* _Work required_: In the entries below, find every line with the string "heiti" and copy it.

[Modification records]
■ ■ ■

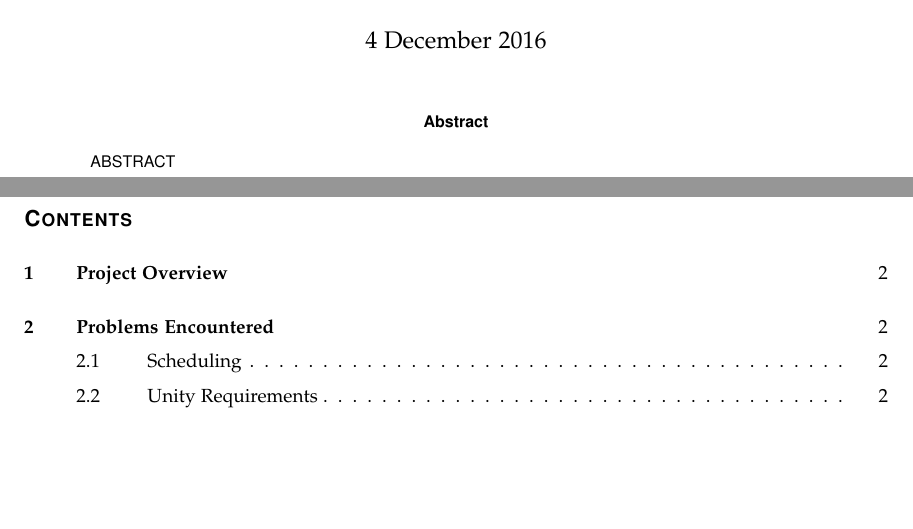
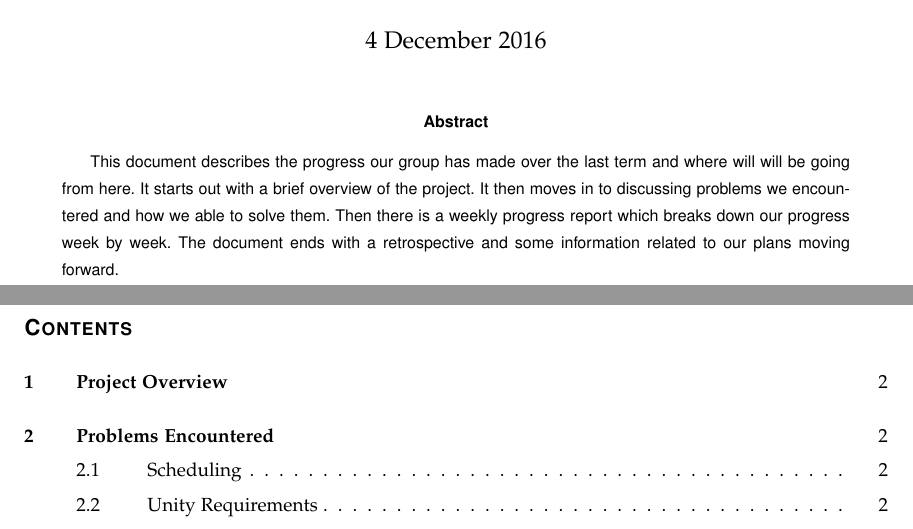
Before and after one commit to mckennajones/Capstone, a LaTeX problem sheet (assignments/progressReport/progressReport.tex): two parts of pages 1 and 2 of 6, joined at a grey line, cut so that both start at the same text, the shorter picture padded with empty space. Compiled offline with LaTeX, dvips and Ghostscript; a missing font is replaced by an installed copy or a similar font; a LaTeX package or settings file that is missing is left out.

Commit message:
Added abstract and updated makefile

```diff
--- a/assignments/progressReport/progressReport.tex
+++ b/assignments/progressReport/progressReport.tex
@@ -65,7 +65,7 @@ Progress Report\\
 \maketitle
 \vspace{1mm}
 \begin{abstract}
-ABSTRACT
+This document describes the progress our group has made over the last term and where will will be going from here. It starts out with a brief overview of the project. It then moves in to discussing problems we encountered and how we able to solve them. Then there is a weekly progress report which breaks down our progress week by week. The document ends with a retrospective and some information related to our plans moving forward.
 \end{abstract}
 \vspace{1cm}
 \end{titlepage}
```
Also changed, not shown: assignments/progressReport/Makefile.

■ ■ ■

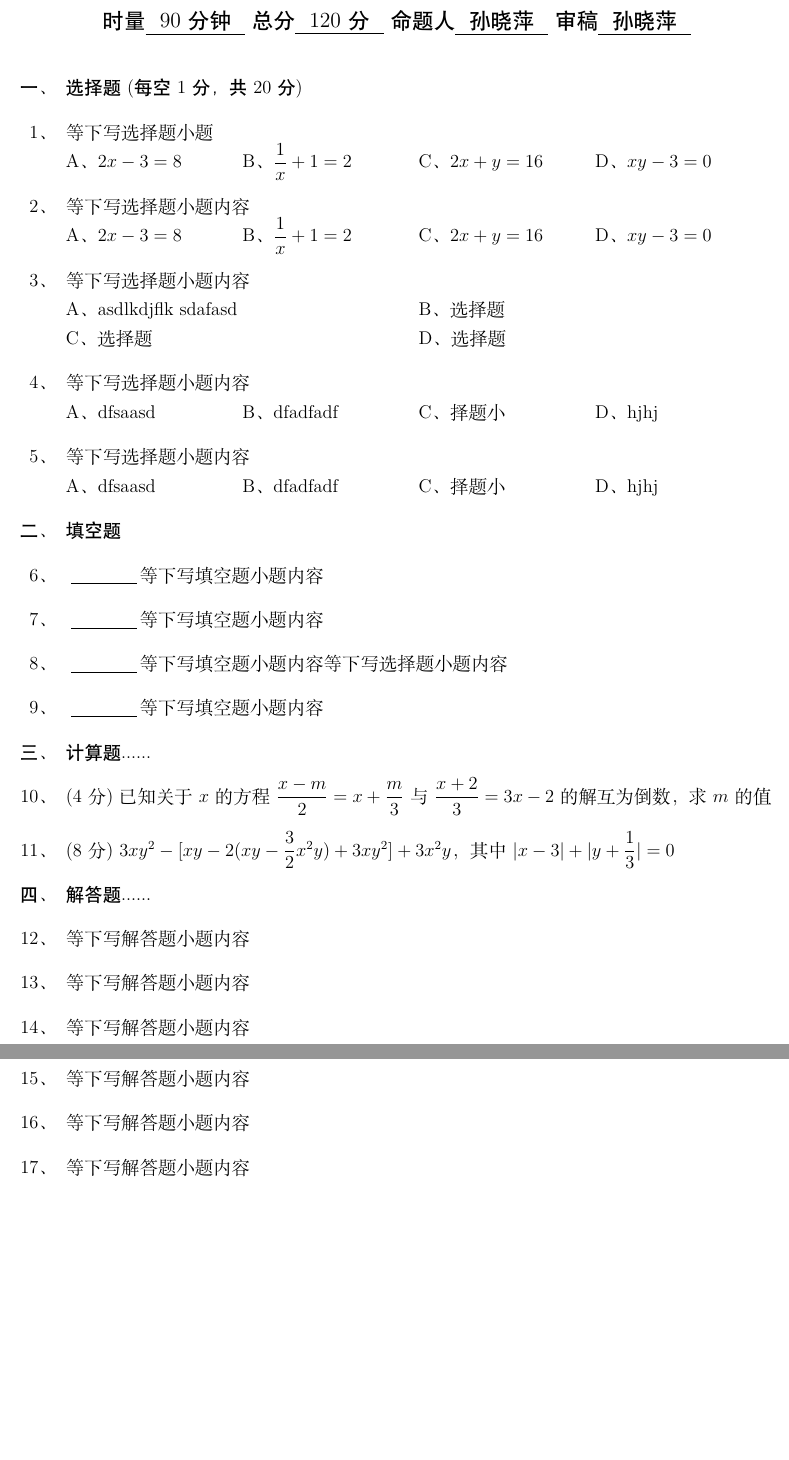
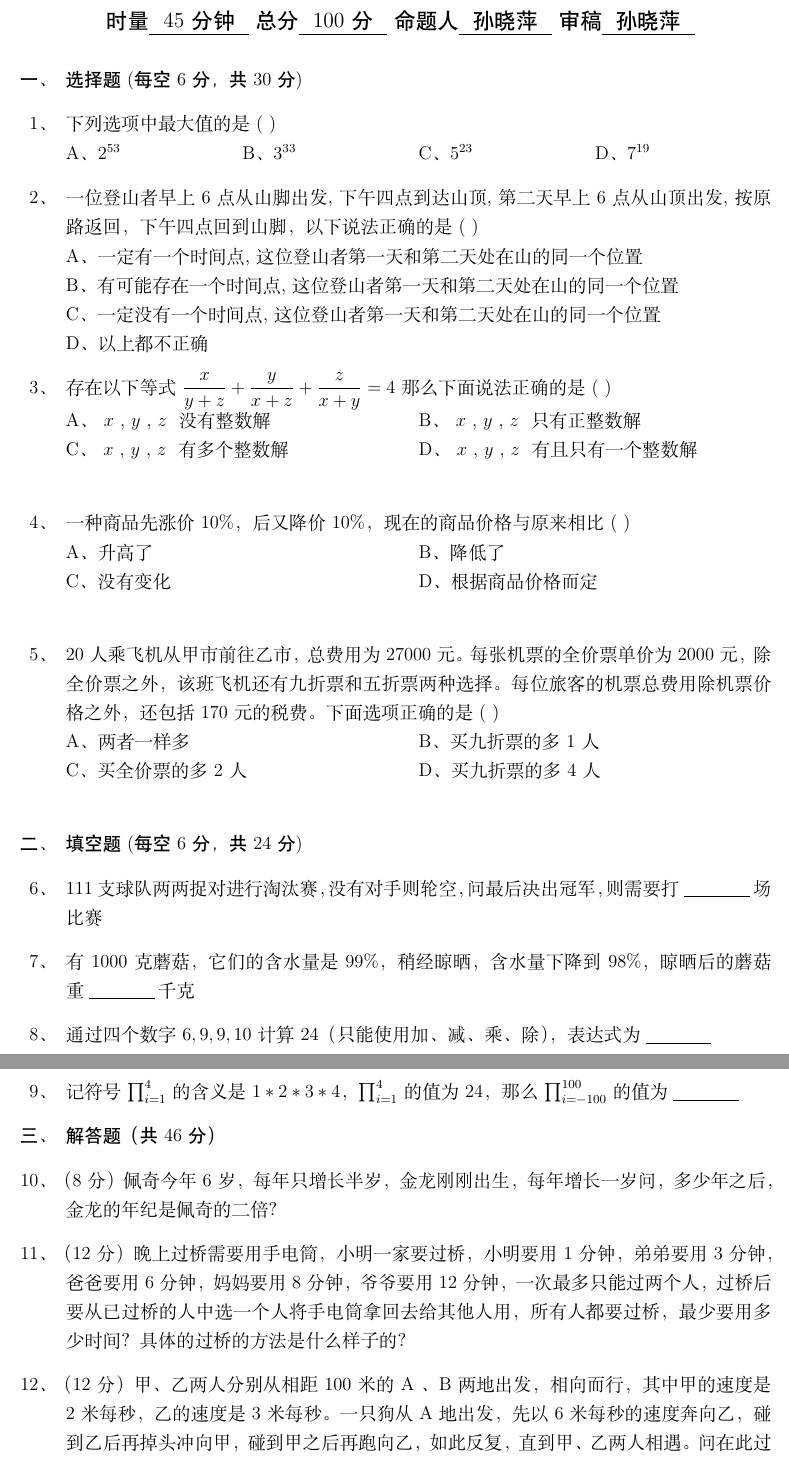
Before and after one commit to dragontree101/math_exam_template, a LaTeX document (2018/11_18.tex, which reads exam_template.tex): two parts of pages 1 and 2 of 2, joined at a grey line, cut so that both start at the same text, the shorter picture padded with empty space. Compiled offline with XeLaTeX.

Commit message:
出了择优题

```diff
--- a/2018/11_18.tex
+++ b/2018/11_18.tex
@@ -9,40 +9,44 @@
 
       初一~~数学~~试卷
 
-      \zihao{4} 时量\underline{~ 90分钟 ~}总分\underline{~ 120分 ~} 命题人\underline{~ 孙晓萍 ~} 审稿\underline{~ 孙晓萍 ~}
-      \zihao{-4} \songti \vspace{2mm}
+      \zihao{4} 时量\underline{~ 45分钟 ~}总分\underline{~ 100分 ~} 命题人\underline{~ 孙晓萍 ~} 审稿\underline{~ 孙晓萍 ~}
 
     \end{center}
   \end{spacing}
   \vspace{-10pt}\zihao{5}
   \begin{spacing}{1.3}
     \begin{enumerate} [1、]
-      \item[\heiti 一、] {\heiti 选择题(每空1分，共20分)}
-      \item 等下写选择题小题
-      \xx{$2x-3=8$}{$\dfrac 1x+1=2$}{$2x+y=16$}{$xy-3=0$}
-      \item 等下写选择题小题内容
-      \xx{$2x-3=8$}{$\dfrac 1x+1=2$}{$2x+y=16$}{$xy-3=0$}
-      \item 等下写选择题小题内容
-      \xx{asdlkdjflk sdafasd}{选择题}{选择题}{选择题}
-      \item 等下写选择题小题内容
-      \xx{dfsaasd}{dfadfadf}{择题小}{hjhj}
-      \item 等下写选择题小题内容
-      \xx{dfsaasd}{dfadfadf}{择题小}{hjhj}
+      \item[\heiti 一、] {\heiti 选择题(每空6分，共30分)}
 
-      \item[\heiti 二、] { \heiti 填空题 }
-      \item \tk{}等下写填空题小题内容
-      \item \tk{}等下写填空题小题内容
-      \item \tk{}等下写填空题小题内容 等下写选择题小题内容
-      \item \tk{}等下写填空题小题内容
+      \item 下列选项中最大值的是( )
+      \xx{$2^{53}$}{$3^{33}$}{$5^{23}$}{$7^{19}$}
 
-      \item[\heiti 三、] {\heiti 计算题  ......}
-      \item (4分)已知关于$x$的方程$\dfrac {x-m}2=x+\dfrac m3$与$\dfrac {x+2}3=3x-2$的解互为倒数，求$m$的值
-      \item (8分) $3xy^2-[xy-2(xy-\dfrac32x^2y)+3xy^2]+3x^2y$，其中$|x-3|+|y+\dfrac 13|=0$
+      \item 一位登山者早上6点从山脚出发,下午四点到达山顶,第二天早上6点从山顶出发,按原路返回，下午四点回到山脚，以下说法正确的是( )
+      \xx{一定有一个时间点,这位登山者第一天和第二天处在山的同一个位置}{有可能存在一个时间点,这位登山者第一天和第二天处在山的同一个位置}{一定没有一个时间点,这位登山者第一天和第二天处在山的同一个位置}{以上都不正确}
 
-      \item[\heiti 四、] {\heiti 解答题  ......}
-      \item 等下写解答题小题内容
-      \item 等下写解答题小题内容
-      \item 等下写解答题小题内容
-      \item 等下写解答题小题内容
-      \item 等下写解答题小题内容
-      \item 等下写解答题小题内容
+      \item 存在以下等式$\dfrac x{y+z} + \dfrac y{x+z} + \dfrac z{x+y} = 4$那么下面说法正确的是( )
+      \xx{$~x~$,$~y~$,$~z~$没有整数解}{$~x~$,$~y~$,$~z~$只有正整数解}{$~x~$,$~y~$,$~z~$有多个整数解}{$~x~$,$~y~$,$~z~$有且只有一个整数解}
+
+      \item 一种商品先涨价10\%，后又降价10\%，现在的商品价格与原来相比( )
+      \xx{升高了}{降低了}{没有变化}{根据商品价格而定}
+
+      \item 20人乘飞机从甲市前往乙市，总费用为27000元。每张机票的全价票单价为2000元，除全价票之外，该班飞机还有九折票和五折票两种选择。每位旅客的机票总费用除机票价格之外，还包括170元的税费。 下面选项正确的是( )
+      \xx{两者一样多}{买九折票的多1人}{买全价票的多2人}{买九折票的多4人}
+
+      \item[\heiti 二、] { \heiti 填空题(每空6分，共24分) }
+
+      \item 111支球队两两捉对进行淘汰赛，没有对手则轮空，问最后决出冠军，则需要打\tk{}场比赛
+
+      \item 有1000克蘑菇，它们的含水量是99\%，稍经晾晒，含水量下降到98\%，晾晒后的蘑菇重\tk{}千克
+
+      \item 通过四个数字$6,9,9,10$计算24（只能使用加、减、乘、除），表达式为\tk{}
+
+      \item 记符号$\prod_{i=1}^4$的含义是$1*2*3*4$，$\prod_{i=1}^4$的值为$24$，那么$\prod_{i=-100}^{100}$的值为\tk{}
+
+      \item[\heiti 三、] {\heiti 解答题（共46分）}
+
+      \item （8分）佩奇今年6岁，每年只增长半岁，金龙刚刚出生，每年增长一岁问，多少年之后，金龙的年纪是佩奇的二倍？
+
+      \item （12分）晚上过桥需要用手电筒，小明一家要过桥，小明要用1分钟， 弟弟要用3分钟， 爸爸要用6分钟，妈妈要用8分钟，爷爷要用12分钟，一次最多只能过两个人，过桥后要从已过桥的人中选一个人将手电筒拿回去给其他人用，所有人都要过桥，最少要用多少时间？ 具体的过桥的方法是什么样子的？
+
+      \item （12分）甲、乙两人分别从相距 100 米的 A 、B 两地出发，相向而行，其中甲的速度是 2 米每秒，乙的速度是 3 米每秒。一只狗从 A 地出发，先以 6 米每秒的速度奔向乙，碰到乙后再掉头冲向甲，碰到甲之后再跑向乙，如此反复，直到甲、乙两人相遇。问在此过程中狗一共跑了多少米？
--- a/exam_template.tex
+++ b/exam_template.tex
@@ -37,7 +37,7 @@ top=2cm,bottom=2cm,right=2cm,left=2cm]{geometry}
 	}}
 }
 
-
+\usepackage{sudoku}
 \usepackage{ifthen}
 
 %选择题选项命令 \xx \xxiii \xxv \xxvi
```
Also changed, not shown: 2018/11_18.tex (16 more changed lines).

■ ■ ■

* _Response to this exercise_:
-      \item[\heiti 一、] {\heiti 选择题(每空1分，共20分)}
+      \item[\heiti 一、] {\heiti 选择题(每空6分，共30分)}
-      \item[\heiti 二、] { \heiti 填空题 }
-      \item[\heiti 三、] {\heiti 计算题  ......}
-      \item[\heiti 四、] {\heiti 解答题  ......}
+      \item[\heiti 二、] { \heiti 填空题(每空6分，共24分) }
+      \item[\heiti 三、] {\heiti 解答题（共46分）}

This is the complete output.